When a site designs an API, what they usually do is take their internal data model and expose every nook and cranny in it in great detail. Obviously, this fits their view of the world, or they wouldn't have built it that way, so they want to share this with everyone. In one way this is like the form-fitting lycra that weekend cyclists are so enamoured of, but working with such APIs is like being a bespoke tailor - you have to measure them carefully, and cut your code exactly right to fit in with their shapes, and the effort is the same for every site you have to deal with (you get more skilled at it over time, but it is a craft nonetheless).
Conversely, when a site adopts a standard format for expressing their data, or how to interact with it, you can put your code together once, try it out on some conformance tests, and be sure it will work across a wide range of different sites - it's like designing a t-shirt for threadless instead.
Putting together such standards, like HTML5, OpenID, OAuth or OpenSocial or, for Dave's example of reviews, hReview, takes more thought and reflection than just replicating your own internal data structures, but the payoff is that implementations can interoperate without knowing of each others' existence, let alone having to have a business relationship.
I had this experience at work recently, when the developers of the Korean Social network idtail visited.
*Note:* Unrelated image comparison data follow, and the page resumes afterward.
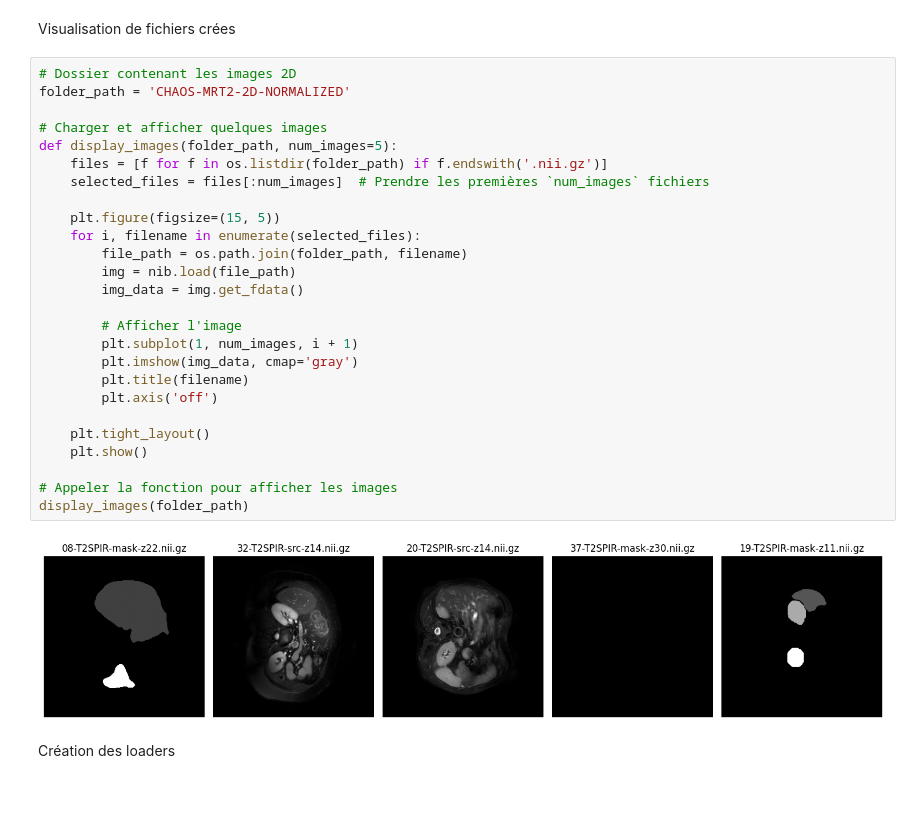
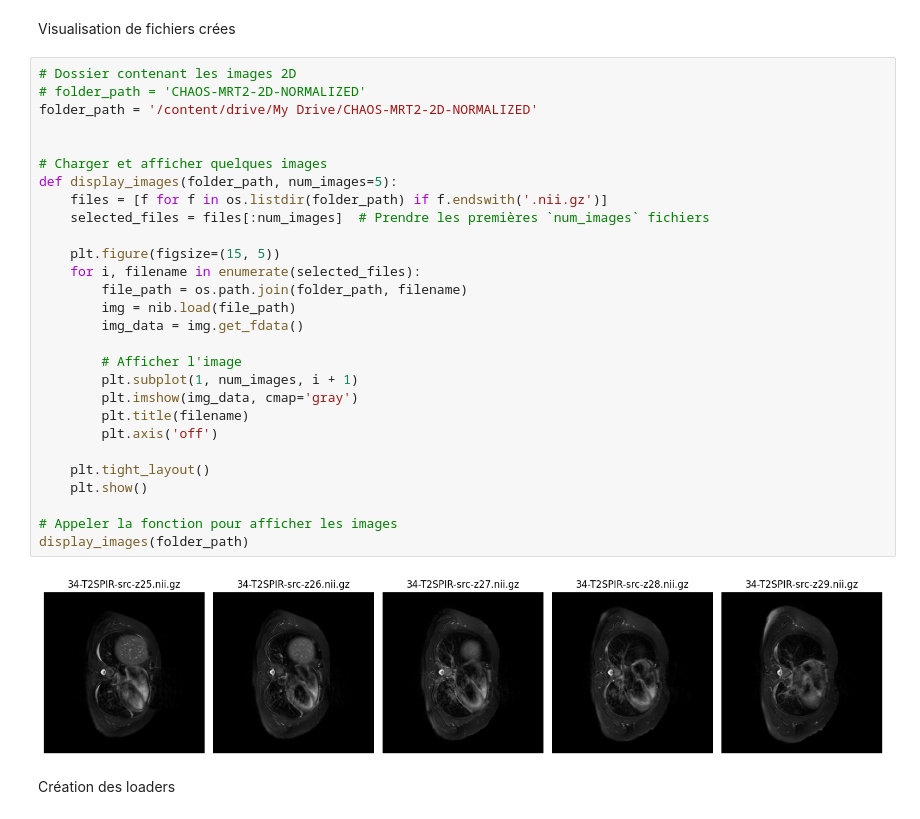
Before and after one commit to Joub2332/Attention-based-Unet-for-Segmentation, a Jupyter notebook: Architecture U-net2D.ipynb, the cells around one changed output. Cells and saved outputs as stored; diff of their text form.

```diff
--- a/Architecture U-net2D.ipynb
+++ b/Architecture U-net2D.ipynb
@@ -86,32 +91,34 @@ for filename in os.listdir(input_folder):
 Visualisation de fichiers crées
 # %%
 # Dossier contenant les images 2D
-folder_path = 'CHAOS-MRT2-2D-NORMALIZED'
+# folder_path = 'CHAOS-MRT2-2D-NORMALIZED'
+folder_path = '/content/drive/My Drive/CHAOS-MRT2-2D-NORMALIZED'
+
 
 # Charger et afficher quelques images
 def display_images(folder_path, num_images=5):
     files = [f for f in os.listdir(folder_path) if f.endswith('.nii.gz')]
     selected_files = files[:num_images]  # Prendre les premières `num_images` fichiers
 
     plt.figure(figsize=(15, 5))
     for i, filename in enumerate(selected_files):
         file_path = os.path.join(folder_path, filename)
         img = nib.load(file_path)
         img_data = img.get_fdata()
 
         # Afficher l'image
         plt.subplot(1, num_images, i + 1)
         plt.imshow(img_data, cmap='gray')
         plt.title(filename)
         plt.axis('off')
 
     plt.tight_layout()
     plt.show()
 
 # Appeler la fonction pour afficher les images
 display_images(folder_path)
 # %% [output]
-[figure, old version]
+[figure, new version]
 # %% [markdown]
 Création des loaders
 # %%
```
Also changed, not shown: parts of 15 cells of this notebook.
I was expecting to talk to them about implementing OpenSocial on their site, but they said they had already implemented an OpenSocial container and apps using OpenID login, and built their own developer site for Korean OpenSocial developers from reading the specification docs.
I'm looking forward to more 'aha' moments like that this week at I/O.